━━━ Supplied material
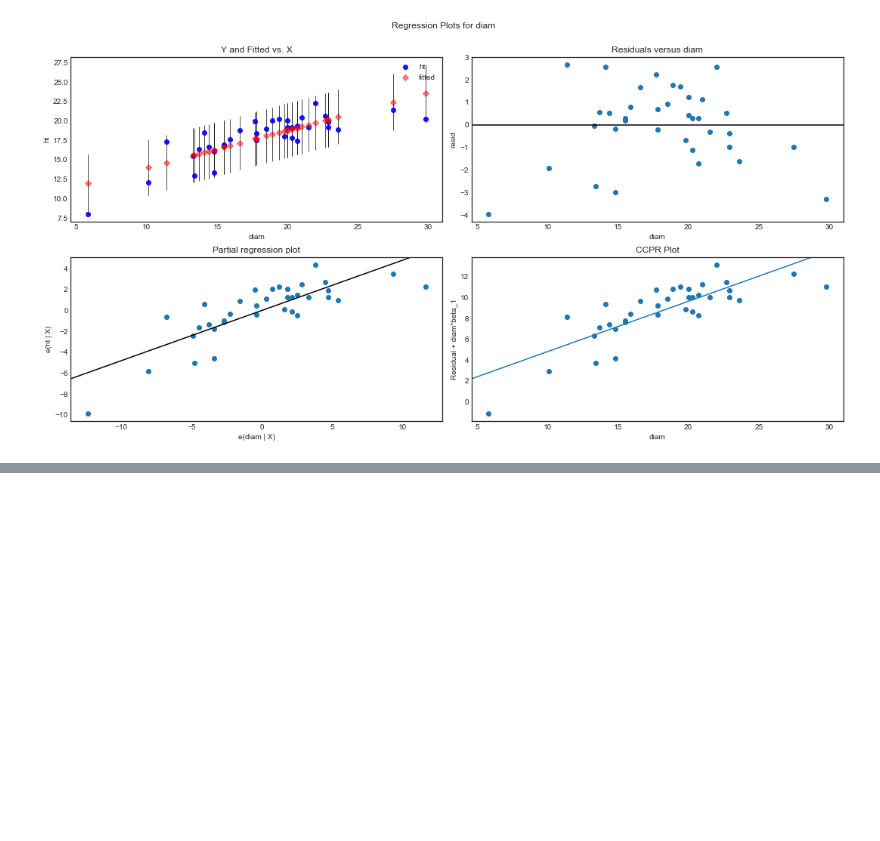
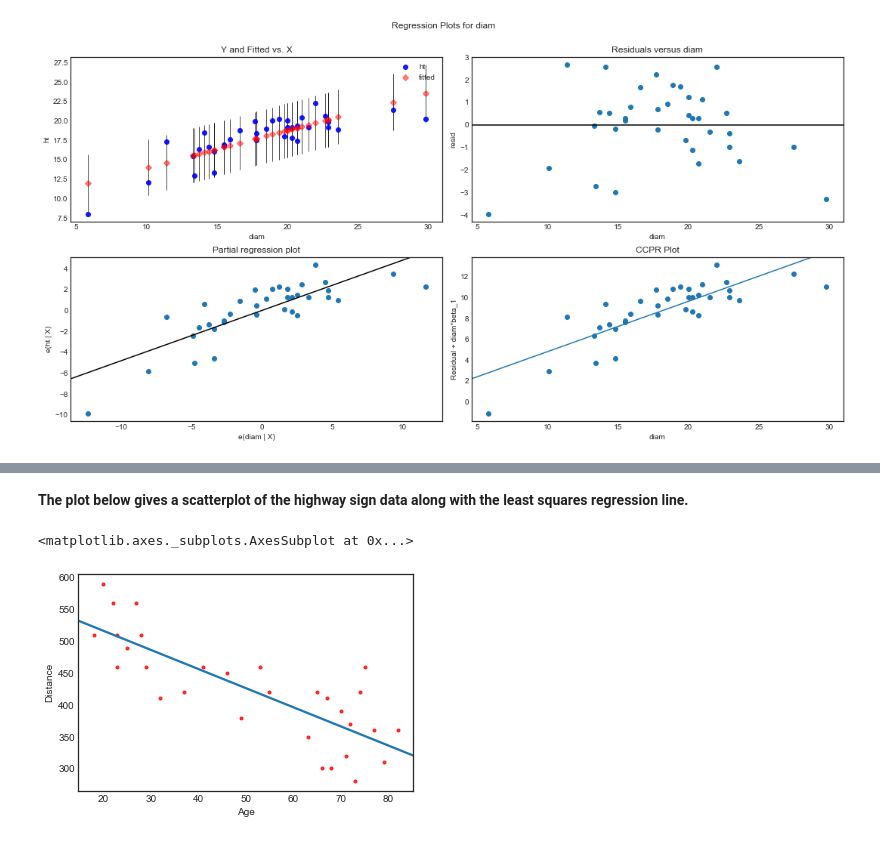
Before and after one commit to naivelogic/Machine_Learning_Notebooks, a Jupyter notebook: Data_Science/Stats Foundation/Regression Methods/[lab] PennState Regression.ipynb, the cells around one changed output, grey strips where cells are left out. Drawn from its saved outputs; the diff is of its cells as text; code cells hidden in the pictures; blank space fills up the shorter version.

```diff
--- a/Data_Science/Stats Foundation/Regression Methods/[lab] PennState Regression.ipynb
+++ b/Data_Science/Stats Foundation/Regression Methods/[lab] PennState Regression.ipynb
@@ -545,0 +611,3 @@ fig = sm.graphics.plot_regress_exog(tree_model, "diam", fig=fig)
+# %%
+drive = pd.read_table("./data/driver_age_sign.txt")
+drive.head()
@@ -545,0 +621,9 @@ fig = sm.graphics.plot_regress_exog(tree_model, "diam", fig=fig)
+# %% [markdown]
+
+__The plot below gives a scatterplot of the highway sign data along with the least squares regression line.__
+# %%
+sns.regplot(x = drive.Age, y = drive.Distance, order = 1,
+           ci = None, scatter_kws={'color':'r', 's':9})
+# %% [output]
+<matplotlib.axes._subplots.AxesSubplot at 0x...>
+[figure, added]
```
Also changed, not shown: parts of 16 cells of this notebook.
━━━━━━
- Your instructions:
Print all entries exactly; skip the pictures.

- Answer space:
Before and after one commit to naivelogic/Machine_Learning_Notebooks, a Jupyter notebook: Data_Science/Stats Foundation/Regression Methods/[lab] PennState Regression.ipynb, the cells around one changed output, grey strips where cells are left out. Drawn from its saved outputs; the diff is of its cells as text; code cells hidden in the pictures; blank space fills up the shorter version.

```diff
--- a/Data_Science/Stats Foundation/Regression Methods/[lab] PennState Regression.ipynb
+++ b/Data_Science/Stats Foundation/Regression Methods/[lab] PennState Regression.ipynb
@@ -545,0 +611,3 @@ fig = sm.graphics.plot_regress_exog(tree_model, "diam", fig=fig)
+# %%
+drive = pd.read_table("./data/driver_age_sign.txt")
+drive.head()
@@ -545,0 +621,9 @@ fig = sm.graphics.plot_regress_exog(tree_model, "diam", fig=fig)
+# %% [markdown]
+
+__The plot below gives a scatterplot of the highway sign data along with the least squares regression line.__
+# %%
+sns.regplot(x = drive.Age, y = drive.Distance, order = 1,
+           ci = None, scatter_kws={'color':'r', 's':9})
+# %% [output]
+<matplotlib.axes._subplots.AxesSubplot at 0x...>
+[figure, added]
```
Also changed, not shown: parts of 16 cells of this notebook.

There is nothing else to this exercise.